The Bone Ritual
Date Published06 October 2017
Price£ 12.99

The Bone Ritual

by Julian Lees

Inspector Ruud Pujasumatra has to contend with a brutal serial killer, the visit of an old friend and his mother-in-law’s constant attempts to embarrass him.


A woman is brutally murdered in a Jakarta slum. She’s been choked to dead, her left hand has been amputated and a mah-jong tile has been stuffed into her throat. Inspector Ruud Pujasumatra is called to the crime scene and has to make sense of the killer’s actions.

This is only the start. A second body turns up amidst rubbish bins and Ruud’s superiors want results that he can’t deliver. There’s a link between the women, he’s certain of it, but the connection – and the murderer – is determined to stay just out of reach.

Ruud has more than just a murderer on a baffling killing spree to contend with. His wife has left him for another man, but his mother-in-law is still turning up with food parcels, and seems determined to embarrass him in the office in front of his colleagues. But on the brighter side of his life, an old friend has arrived from Amsterdam.
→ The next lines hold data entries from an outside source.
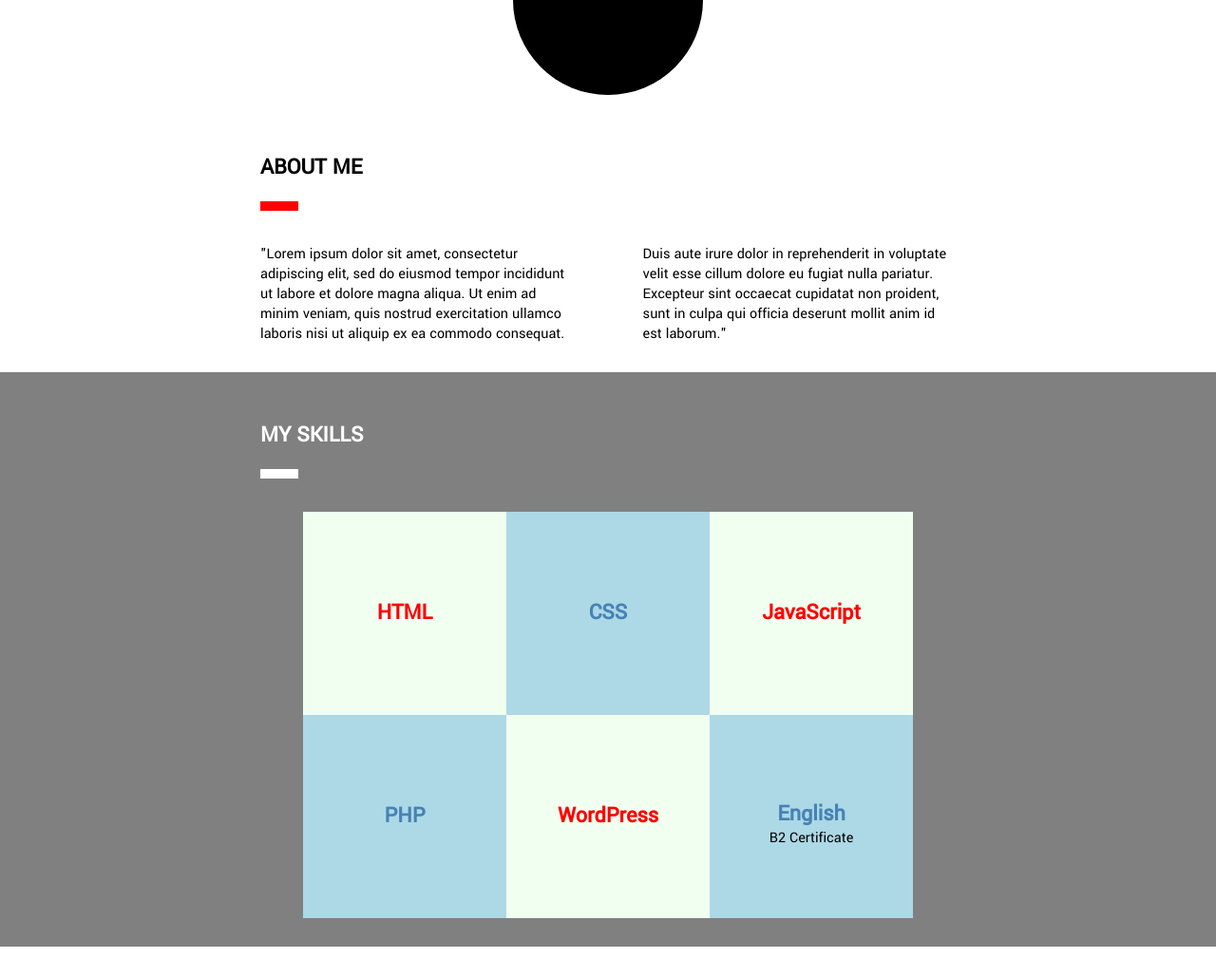
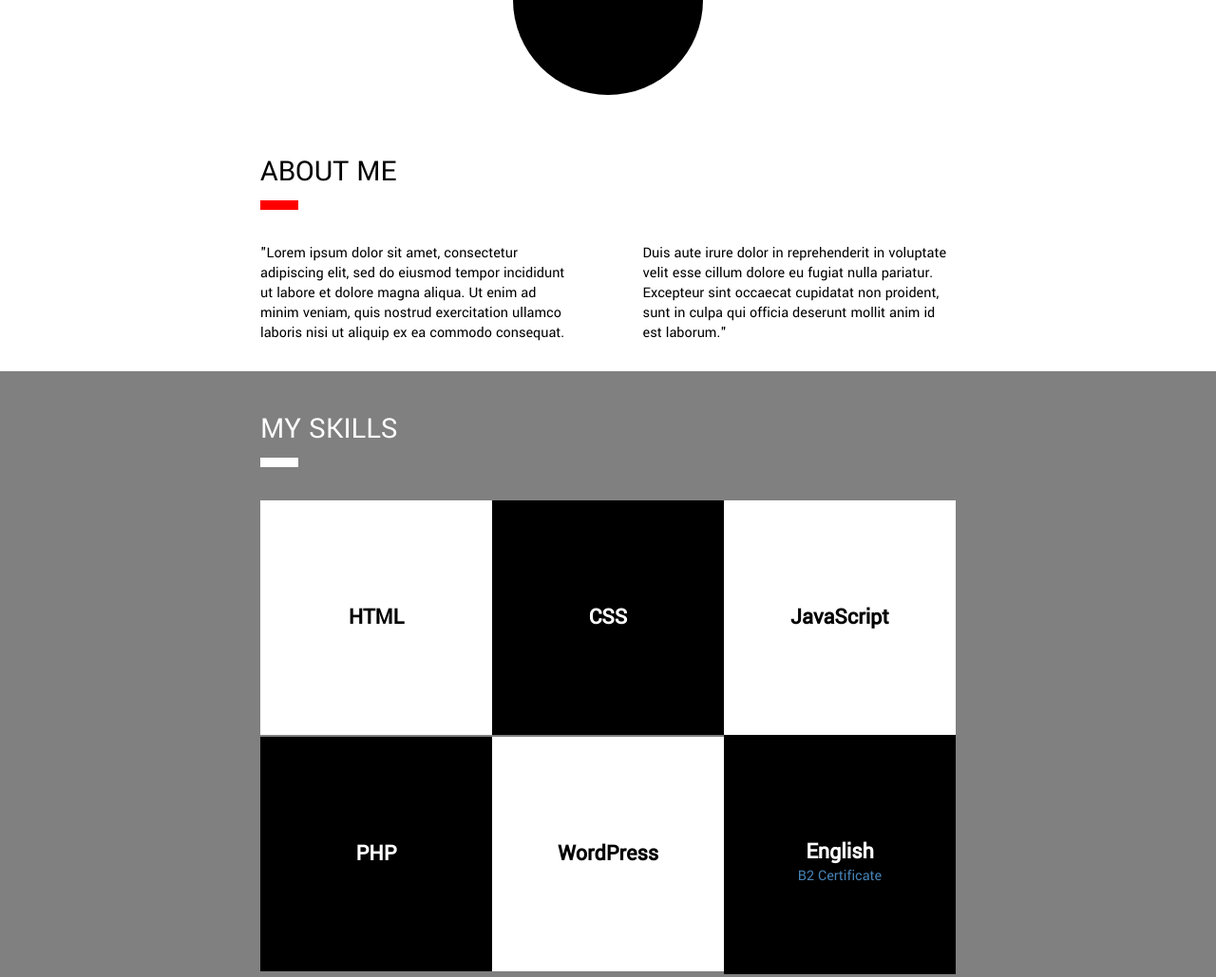
Before and after one commit to OlekPin/portfolio, a plain HTML site: page index.html in a window 1280 px wide. Shown: the part 505-1534 px from the top of the page at 95% size. Before the commit the page ends 1502 px from the top, so only its background shows below. Drawn offline with Linux system fonts and the light colour scheme.

Commit message:
Some correctives in third section.

```diff
--- a/index.html
+++ b/index.html
@@ -29,8 +29,8 @@
                 </div>
 
                 <div class="sec-2-info-wrap">
-                    <div class="info-header-txt">
-                        <h1>About me</h1>
+                    <div class="header-txt">
+                        About me
                     </div>
                     <div class="slash"></div>
                     <div class="descr">
@@ -56,7 +56,7 @@
     <div class="bg-img2">
         <section class="sec-3">
             <div class="container">
-                <div class="skills-header"><h1>My skills</h1></div>
+                <div class="header-txt skills-header">My skills</div>
                 <div class="slash slash-white"></div>
                 <div class="skills-container">
                     <div class="skills">
--- a/style.css
+++ b/style.css
@@ -17,6 +17,7 @@
 }
 .bg-img2 {
     background: grey;
+    /*background: url(images/bg1.jpg) no-repeat bottom;*/
     width: 100%;
     height: 100%;
 }
@@ -85,8 +86,10 @@
     color: slategrey;
 }
 
-.info-header-txt {
+.header-txt {
     text-transform: uppercase;
+    font-size: 2em;
+    margin: 10px 0;
 }
 
 .sec-2 {
@@ -149,7 +152,6 @@
 
 .skills-header {
     color: white;
-    text-transform: uppercase;
 }
 
 .skills-container {
@@ -159,9 +161,10 @@
     align-items: center;
 }
 .skills {
-    width: 214px;
-    background-color: honeydew;
-    height: 214px;
+    width: 33.33%;
+    background-color: white;
+    padding: 100px 0;
+    /*height: 214px;*/
     display: flex;
     flex-wrap: wrap;
     justify-content: center;
@@ -172,21 +175,24 @@
 }
 
 .skills:nth-child(2n) {
-    background-color: lightblue;
+    background-color: black;
 }
 
 .skills:hover {
-    background-color: lightsteelblue;
+    background-color: lightblue;
     transition: 0.5s;
 }
 .skills:nth-child(2n) .skill-header {
+    color: white;
+}
+.skills:nth-child(2n) .skill-level {
     color: steelblue;
 }
 
 .skill-header {
     width: 100%;
     text-align: center;
-    color: red;
+    color: black;
 }
 
 
```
Imka Sneider’s aunt has been commissioned to paint a portrait of the president of Indonesia, who is flying them over, complete with Imke’s pet dog, and is determined to treat them to a lavish standard of living during their stay.

Imke’s aunt Erica is flamboyant, outrageous and largely oblivious to anything outside of her immediate sphere of interest. The writing seems over the top at times when it comes to Erica and her innate ability to cause havoc wherever she goes, but then Erica comes alive in Julian Lees’ hands and her embarrassing asides add light and amusement to a plot that at times threatens to be unrelentingly dark.

As the killings progress, Ruud becomes convinced that there’s a connection to the time, 15 years ago, when Imke and her family lived in Jakarta. Family is an important theme in the book and, with the aid of some clever red herrings, Lees maintains both tension and interest and does an excellent job of bringing Indonesia and its capital to life.

Serial killers are not usually my bag, but I liked The Bone Ritual a lot. Lees brings the setting to life without descending into Rough Guide to Indonesia style. The sparing use of some local words helps set the scene but never feels heavy handed or jarring. Ruud’s colleagues are an entertaining bunch and it’s interesting to see the investigations into the murders progress without the same resources that seem readily available in the average UK or US police procedural. Fingerprint analysis is a luxury that Ruud can rarely justify.

I will admit to having spent a large part of the book worrying about Kiki the dog, but Lees doesn’t go for cheap emotional punches. Instead he weaves a darkly compelling tale of family secrets, lies and murder. Whilst the reader is at times privy to the thoughts and feelings of the killer, the identity is neatly concealed and the final reveals, when they come, are deftly handled. The Bone Ritual is something of a slow burn, but once it hits its stride, there’s no looking back, until the past is forced to give up its secrets.

Reviewed 08 August 2017 by Linda Wilson